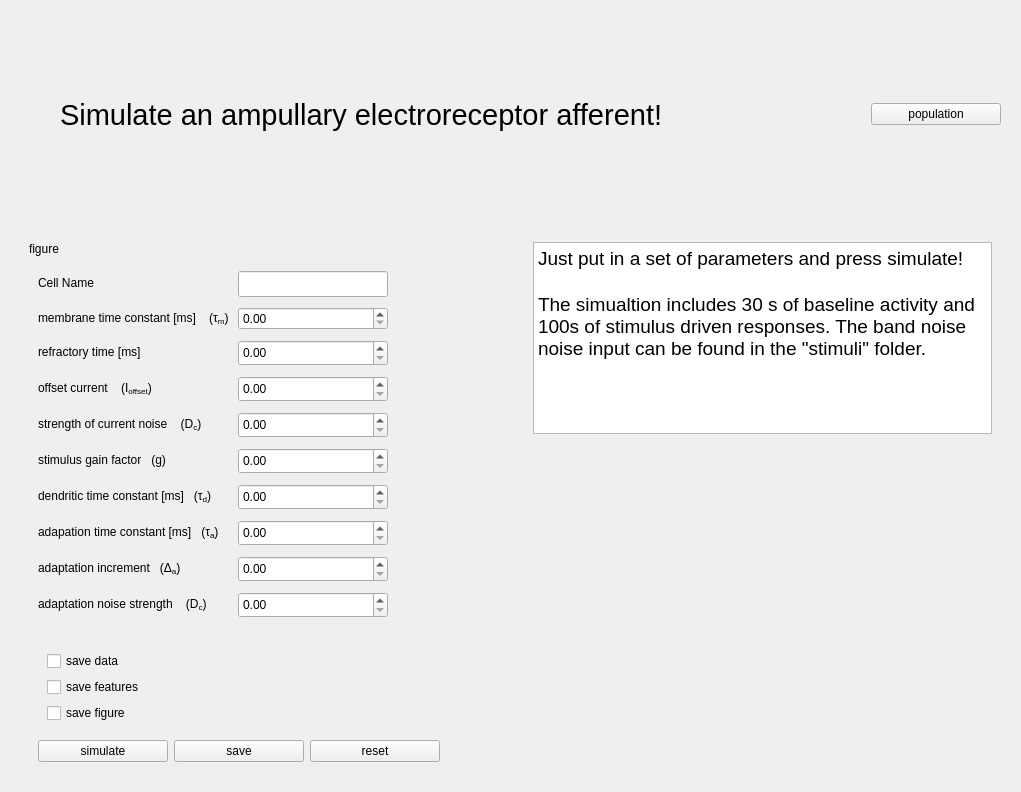
Old version of the form ampullary_ui/ui/simulator.ui in the repository bendalab/ampullarymodel.
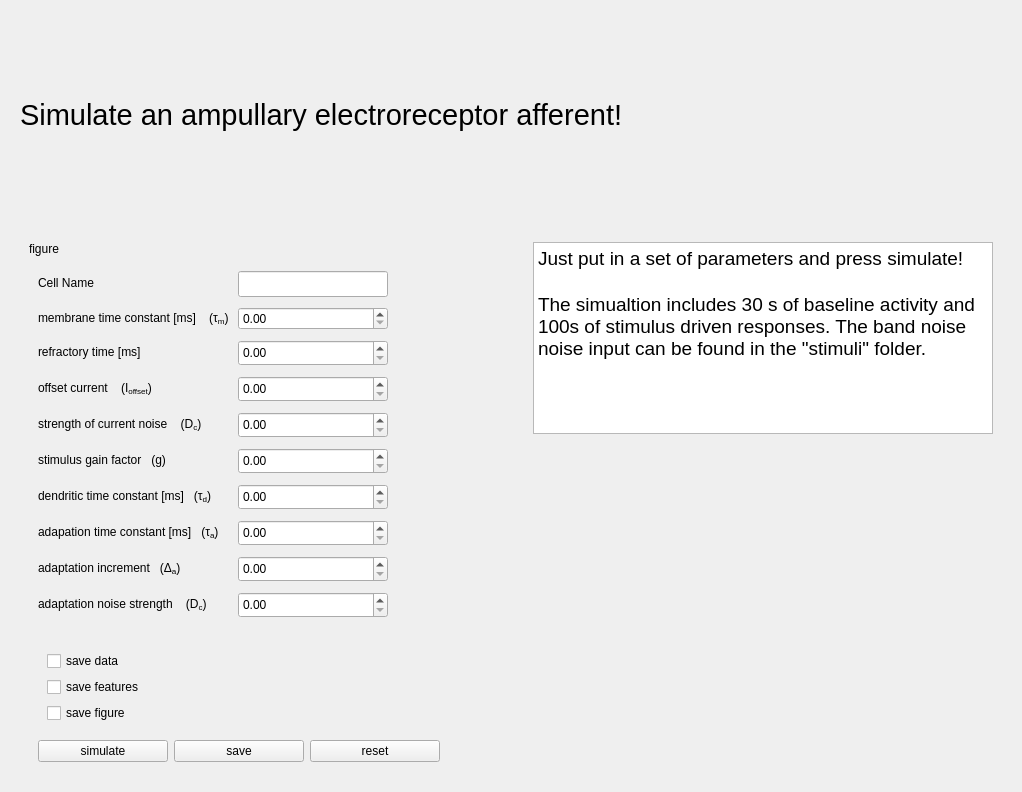
New version of the form.

Commit message: [simulator] remove population btn

```diff
--- a/ampullary_ui/ui/simulator.ui
+++ b/ampullary_ui/ui/simulator.ui
@@ -6,7 +6,7 @@
    <rect>
     <x>0</x>
     <y>0</y>
-    <width>1021</width>
+    <width>1022</width>
     <height>792</height>
    </rect>
   </property>
@@ -16,17 +16,7 @@
   <layout class="QVBoxLayout" name="verticalLayout">
    <item>
     <widget class="QWidget" name="sc_header" native="true">
-     <layout class="QHBoxLayout" name="horizontalLayout_3" stretch="0,2,0">
-      <item>
-       <spacer name="horizontalSpacer_4">
-        <property name="sizeHint" stdset="0">
-         <size>
-          <width>40</width>
-          <height>20</height>
-         </size>
-        </property>
-       </spacer>
-      </item>
+     <layout class="QHBoxLayout" name="horizontalLayout_3" stretch="2,0">
       <item>
        <widget class="QLabel" name="label">
         <property name="font">
@@ -47,29 +37,17 @@
        </widget>
       </item>
       <item>
-       <widget class="QPushButton" name="sc_btn_population">
-        <property name="sizePolicy">
-         <sizepolicy hsizetype="Fixed" vsizetype="Fixed">
-          <horstretch>0</horstretch>
-          <verstretch>0</verstretch>
-         </sizepolicy>
+       <spacer name="horizontalSpacer_4">
+        <property name="orientation">
+         <enum>Qt::Vertical</enum>
         </property>
-        <property name="minimumSize">
+        <property name="sizeHint" stdset="0">
          <size>
-          <width>130</width>
-          <height>0</height>
+          <width>40</width>
+          <height>20</height>
          </size>
         </property>
-        <property name="maximumSize">
-         <size>
-          <width>130</width>
-          <height>16777215</height>
-         </size>
-        </property>
-        <property name="text">
-         <string>population</string>
-        </property>
-       </widget>
+       </spacer>
       </item>
      </layout>
     </widget>
```
The commit also changes 1 other file.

__________

_Work item:_ With the images left out, output all the entries above exactly.

_Solution to this task:_
Old version of the form ampullary_ui/ui/simulator.ui in the repository bendalab/ampullarymodel.
New version of the form.

Commit message: [simulator] remove population btn

```diff
--- a/ampullary_ui/ui/simulator.ui
+++ b/ampullary_ui/ui/simulator.ui
@@ -6,7 +6,7 @@
    <rect>
     <x>0</x>
     <y>0</y>
-    <width>1021</width>
+    <width>1022</width>
     <height>792</height>
    </rect>
   </property>
@@ -16,17 +16,7 @@
   <layout class="QVBoxLayout" name="verticalLayout">
    <item>
     <widget class="QWidget" name="sc_header" native="true">
-     <layout class="QHBoxLayout" name="horizontalLayout_3" stretch="0,2,0">
-      <item>
-       <spacer name="horizontalSpacer_4">
-        <property name="sizeHint" stdset="0">
-         <size>
-          <width>40</width>
-          <height>20</height>
-         </size>
-        </property>
-       </spacer>
-      </item>
+     <layout class="QHBoxLayout" name="horizontalLayout_3" stretch="2,0">
       <item>
        <widget class="QLabel" name="label">
         <property name="font">
@@ -47,29 +37,17 @@
        </widget>
       </item>
       <item>
-       <widget class="QPushButton" name="sc_btn_population">
-        <property name="sizePolicy">
-         <sizepolicy hsizetype="Fixed" vsizetype="Fixed">
-          <horstretch>0</horstretch>
-          <verstretch>0</verstretch>
-         </sizepolicy>
+       <spacer name="horizontalSpacer_4">
+        <property name="orientation">
+         <enum>Qt::Vertical</enum>
         </property>
-        <property name="minimumSize">
+        <property name="sizeHint" stdset="0">
          <size>
-          <width>130</width>
-          <height>0</height>
+          <width>40</width>
+          <height>20</height>
          </size>
         </property>
-        <property name="maximumSize">
-         <size>
-          <width>130</width>
-          <height>16777215</height>
-         </size>
-        </property>
-        <property name="text">
-         <string>population</string>
-        </property>
-       </widget>
+       </spacer>
       </item>
      </layout>
     </widget>
```
The commit also changes 1 other file.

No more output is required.